_Problem statement_.
Scan the data below for the string "user". Show every line where it turns up.

_Source information_.
==========

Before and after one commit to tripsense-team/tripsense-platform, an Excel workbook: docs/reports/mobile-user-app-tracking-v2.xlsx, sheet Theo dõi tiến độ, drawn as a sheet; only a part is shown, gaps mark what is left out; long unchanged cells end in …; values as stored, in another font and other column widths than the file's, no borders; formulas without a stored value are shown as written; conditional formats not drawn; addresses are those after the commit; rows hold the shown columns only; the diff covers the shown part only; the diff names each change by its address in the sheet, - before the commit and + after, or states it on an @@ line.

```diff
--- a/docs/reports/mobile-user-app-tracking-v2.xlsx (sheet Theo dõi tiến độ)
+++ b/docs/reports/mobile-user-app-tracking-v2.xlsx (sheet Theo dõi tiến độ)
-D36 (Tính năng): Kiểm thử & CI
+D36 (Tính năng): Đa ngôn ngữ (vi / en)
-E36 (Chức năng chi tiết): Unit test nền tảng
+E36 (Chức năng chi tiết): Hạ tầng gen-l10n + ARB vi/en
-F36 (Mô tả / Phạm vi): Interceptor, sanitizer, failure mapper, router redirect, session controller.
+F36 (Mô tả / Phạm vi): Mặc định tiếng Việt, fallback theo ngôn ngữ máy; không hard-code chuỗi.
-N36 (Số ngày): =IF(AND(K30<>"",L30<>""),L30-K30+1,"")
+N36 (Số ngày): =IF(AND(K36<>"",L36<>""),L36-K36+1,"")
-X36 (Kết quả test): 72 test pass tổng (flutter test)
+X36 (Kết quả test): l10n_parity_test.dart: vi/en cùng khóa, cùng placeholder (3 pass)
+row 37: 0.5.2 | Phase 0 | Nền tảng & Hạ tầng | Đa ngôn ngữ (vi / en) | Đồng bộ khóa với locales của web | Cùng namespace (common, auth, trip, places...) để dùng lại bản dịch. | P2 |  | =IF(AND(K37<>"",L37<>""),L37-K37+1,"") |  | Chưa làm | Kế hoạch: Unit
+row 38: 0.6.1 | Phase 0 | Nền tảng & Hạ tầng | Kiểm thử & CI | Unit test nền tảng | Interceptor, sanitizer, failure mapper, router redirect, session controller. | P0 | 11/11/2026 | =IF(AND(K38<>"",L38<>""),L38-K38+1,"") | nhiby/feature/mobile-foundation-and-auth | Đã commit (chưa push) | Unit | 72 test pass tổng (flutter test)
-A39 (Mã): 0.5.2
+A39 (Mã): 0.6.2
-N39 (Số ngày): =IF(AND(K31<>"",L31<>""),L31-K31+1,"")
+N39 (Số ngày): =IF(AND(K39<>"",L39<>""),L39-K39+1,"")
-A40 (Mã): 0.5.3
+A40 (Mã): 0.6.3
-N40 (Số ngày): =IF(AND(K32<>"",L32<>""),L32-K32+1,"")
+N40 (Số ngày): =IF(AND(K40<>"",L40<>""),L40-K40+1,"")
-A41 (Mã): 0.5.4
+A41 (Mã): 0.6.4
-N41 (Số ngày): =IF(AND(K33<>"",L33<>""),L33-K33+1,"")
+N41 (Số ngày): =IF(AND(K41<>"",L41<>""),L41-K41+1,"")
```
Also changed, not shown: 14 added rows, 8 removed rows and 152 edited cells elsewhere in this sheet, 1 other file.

==========

_Result below_.
Before and after one commit to tripsense-team/tripsense-platform, an Excel workbook: docs/reports/mobile-user-app-tracking-v2.xlsx, sheet Theo dõi tiến độ, drawn as a sheet; only a part is shown, gaps mark what is left out; long unchanged cells end in …; values as stored, in another font and other column widths than the file's, no borders; formulas without a stored value are shown as written; conditional formats not drawn; addresses are those after the commit; rows hold the shown columns only; the diff covers the shown part only; the diff names each change by its address in the sheet, - before the commit and + after, or states it on an @@ line.
--- a/docs/reports/mobile-user-app-tracking-v2.xlsx (sheet Theo dõi tiến độ)
+++ b/docs/reports/mobile-user-app-tracking-v2.xlsx (sheet Theo dõi tiến độ)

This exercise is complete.